The Main Line pod was partially developed in the early 1970s, however development was halted prior to the installation of a chairlift.
Snowmaking was expanded to the summit circa 1974.
Also in 1974, James Sunday was paralyzed after a fall while skiing at Stratton. In a landmark decision three years later, Sunday was awarded $1.5 million by a jury. The decision resulted in significant price increases throughout the ski industry, due to skyrocketing liability insurance costs.
New Ownership, Part 1
Late in 1979, Stratton purchased nearby Bromley and assumed its multi-million dollar debt. Stratton's debt was now reportedly up to $7 million. Moore and Munger, Inc. came to the rescue and purchased Stratton in early 1980.
During during the 1980s, Jake Burton found an ally in Stratton, when it became the first ski area to allow snowboarding. In addition to this, Stratton also became home to the first snowboard school, and would start hosting US Open snowboard races in 1985. Stratton would later become home to the first half pipe and formal terrain park on the east coast.
In the mid 1980s, in conjunction with the expansion of Stratton Village, the lift network at Stratton was modernized. Four new Poma chairlifts were installed in 1985 and 1986, replacing aging Heron-Pomas.
New Ownership, Part 2
In the spring of 1989, Victoria USA, Inc., a Japanese sporting goods company that owned Breckenridge, purchased Stratton. Later that year, the Kidderbrook area debuted.
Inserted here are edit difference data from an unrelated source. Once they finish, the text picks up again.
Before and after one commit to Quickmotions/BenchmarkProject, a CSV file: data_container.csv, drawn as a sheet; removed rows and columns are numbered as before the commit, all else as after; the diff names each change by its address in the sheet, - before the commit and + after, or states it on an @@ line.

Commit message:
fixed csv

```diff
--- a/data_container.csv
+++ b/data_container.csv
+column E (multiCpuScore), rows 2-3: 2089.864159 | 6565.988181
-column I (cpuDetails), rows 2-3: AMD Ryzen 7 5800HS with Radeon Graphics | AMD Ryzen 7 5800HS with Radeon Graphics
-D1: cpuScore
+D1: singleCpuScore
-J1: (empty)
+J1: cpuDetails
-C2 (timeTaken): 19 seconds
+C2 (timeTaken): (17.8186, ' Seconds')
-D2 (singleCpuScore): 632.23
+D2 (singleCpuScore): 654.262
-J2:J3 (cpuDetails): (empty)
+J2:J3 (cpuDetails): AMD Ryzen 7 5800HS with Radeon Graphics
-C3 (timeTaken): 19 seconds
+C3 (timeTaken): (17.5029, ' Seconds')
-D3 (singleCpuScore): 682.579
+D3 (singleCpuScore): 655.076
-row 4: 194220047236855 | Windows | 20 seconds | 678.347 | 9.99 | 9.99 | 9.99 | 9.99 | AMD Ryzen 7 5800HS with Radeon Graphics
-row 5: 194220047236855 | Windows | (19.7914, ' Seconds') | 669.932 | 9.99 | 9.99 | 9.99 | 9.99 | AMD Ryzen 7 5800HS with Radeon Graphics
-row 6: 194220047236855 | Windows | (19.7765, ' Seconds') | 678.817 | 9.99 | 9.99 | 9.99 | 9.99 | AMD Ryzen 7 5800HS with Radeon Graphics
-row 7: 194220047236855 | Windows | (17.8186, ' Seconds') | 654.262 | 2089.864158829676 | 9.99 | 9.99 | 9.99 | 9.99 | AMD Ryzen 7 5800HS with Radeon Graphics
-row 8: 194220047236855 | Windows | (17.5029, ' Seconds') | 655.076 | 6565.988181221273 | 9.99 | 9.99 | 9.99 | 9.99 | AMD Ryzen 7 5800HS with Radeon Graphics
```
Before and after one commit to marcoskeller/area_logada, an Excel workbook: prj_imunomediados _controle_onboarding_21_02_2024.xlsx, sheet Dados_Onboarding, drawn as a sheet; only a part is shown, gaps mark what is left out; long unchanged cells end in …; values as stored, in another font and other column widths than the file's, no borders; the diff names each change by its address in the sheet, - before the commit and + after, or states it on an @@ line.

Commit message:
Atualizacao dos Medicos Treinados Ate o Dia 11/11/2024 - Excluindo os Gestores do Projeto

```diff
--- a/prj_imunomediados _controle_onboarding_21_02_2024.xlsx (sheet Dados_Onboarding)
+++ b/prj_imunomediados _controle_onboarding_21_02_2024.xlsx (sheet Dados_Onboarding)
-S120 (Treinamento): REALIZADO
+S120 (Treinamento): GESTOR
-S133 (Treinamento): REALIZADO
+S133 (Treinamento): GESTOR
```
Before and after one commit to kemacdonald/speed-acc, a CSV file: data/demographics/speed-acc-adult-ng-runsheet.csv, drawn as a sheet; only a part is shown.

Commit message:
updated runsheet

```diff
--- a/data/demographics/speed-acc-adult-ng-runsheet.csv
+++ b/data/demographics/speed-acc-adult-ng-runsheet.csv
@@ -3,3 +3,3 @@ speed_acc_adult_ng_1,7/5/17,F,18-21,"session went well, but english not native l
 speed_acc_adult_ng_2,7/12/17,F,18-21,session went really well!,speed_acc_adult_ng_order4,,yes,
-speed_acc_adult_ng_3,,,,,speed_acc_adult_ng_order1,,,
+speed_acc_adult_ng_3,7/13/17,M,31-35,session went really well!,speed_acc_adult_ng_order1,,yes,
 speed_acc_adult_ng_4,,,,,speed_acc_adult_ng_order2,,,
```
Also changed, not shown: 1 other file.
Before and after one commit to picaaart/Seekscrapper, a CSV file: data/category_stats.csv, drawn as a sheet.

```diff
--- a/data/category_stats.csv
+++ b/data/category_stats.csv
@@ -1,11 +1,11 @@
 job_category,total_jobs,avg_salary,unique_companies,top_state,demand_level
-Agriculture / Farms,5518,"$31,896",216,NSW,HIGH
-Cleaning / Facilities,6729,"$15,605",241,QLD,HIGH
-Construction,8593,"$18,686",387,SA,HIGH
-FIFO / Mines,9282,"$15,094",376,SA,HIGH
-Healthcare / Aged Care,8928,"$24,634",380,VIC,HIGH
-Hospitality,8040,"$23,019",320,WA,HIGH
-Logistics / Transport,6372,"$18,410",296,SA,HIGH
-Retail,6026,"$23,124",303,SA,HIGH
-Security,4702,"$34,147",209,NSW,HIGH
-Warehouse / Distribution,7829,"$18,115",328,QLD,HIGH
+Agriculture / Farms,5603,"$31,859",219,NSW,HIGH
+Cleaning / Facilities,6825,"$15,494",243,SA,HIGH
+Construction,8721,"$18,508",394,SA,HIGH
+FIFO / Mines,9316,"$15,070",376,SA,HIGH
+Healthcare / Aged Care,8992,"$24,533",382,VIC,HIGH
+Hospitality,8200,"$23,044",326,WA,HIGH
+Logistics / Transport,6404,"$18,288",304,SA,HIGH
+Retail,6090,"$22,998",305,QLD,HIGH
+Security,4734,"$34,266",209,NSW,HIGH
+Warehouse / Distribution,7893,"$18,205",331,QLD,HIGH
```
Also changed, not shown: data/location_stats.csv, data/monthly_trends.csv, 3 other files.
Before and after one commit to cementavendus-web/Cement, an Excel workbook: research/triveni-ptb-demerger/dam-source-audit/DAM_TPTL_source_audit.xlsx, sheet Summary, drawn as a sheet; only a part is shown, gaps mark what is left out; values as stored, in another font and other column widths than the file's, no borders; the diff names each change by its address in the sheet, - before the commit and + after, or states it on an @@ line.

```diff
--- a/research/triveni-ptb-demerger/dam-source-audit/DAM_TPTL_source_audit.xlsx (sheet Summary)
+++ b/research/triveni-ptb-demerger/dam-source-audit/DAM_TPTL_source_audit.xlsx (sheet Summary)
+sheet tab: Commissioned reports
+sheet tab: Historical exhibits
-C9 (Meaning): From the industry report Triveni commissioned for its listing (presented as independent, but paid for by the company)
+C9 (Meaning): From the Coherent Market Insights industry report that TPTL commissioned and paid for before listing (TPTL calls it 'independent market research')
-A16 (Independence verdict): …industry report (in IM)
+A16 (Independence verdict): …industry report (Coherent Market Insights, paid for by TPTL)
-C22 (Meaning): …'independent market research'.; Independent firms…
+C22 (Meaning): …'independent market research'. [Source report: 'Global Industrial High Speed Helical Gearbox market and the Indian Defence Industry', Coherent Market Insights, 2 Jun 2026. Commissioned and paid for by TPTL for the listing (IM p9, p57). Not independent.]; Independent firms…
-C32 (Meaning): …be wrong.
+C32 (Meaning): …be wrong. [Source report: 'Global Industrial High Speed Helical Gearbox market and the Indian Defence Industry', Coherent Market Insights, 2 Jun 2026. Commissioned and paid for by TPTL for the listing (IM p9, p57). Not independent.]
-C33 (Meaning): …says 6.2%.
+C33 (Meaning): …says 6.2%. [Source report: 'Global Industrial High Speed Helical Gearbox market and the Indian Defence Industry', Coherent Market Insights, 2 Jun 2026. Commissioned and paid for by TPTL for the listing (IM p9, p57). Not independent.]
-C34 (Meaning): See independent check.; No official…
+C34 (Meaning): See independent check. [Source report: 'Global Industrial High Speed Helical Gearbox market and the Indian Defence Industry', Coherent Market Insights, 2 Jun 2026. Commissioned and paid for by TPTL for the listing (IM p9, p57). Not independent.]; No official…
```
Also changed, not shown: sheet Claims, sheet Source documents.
New Ownership, Part 3 Intrawest purchased the ski area from Victoria USA, Inc. in 1994 and quickly started another round of new lift installations, eventually rolling out four new high speed six pack chairlifts.
With the installation of these new high speed chairlifts, the fixed grip quads of the area quickly lost popularity. With its parent company facing some tough times, Stratton removed the often-idle Kidderbrook chairlift following the 2006-07 season.
Intrawest announced $6.5 million of projects for the 2013-2014 season, including new snowcats, improved snowmaking, two new glades, and base resort improvements.
I remember going to Stratton for a grooming trade show. I was a groomer at nearby MT Snow at the time. We were able to hop into any machine that was on the snow and running to operate it and get a feel for it. Others would have an operator take you for a ride. The Hagglund was most impressive and fast. I believe this was 1990. Also fond memories of ski trips from school.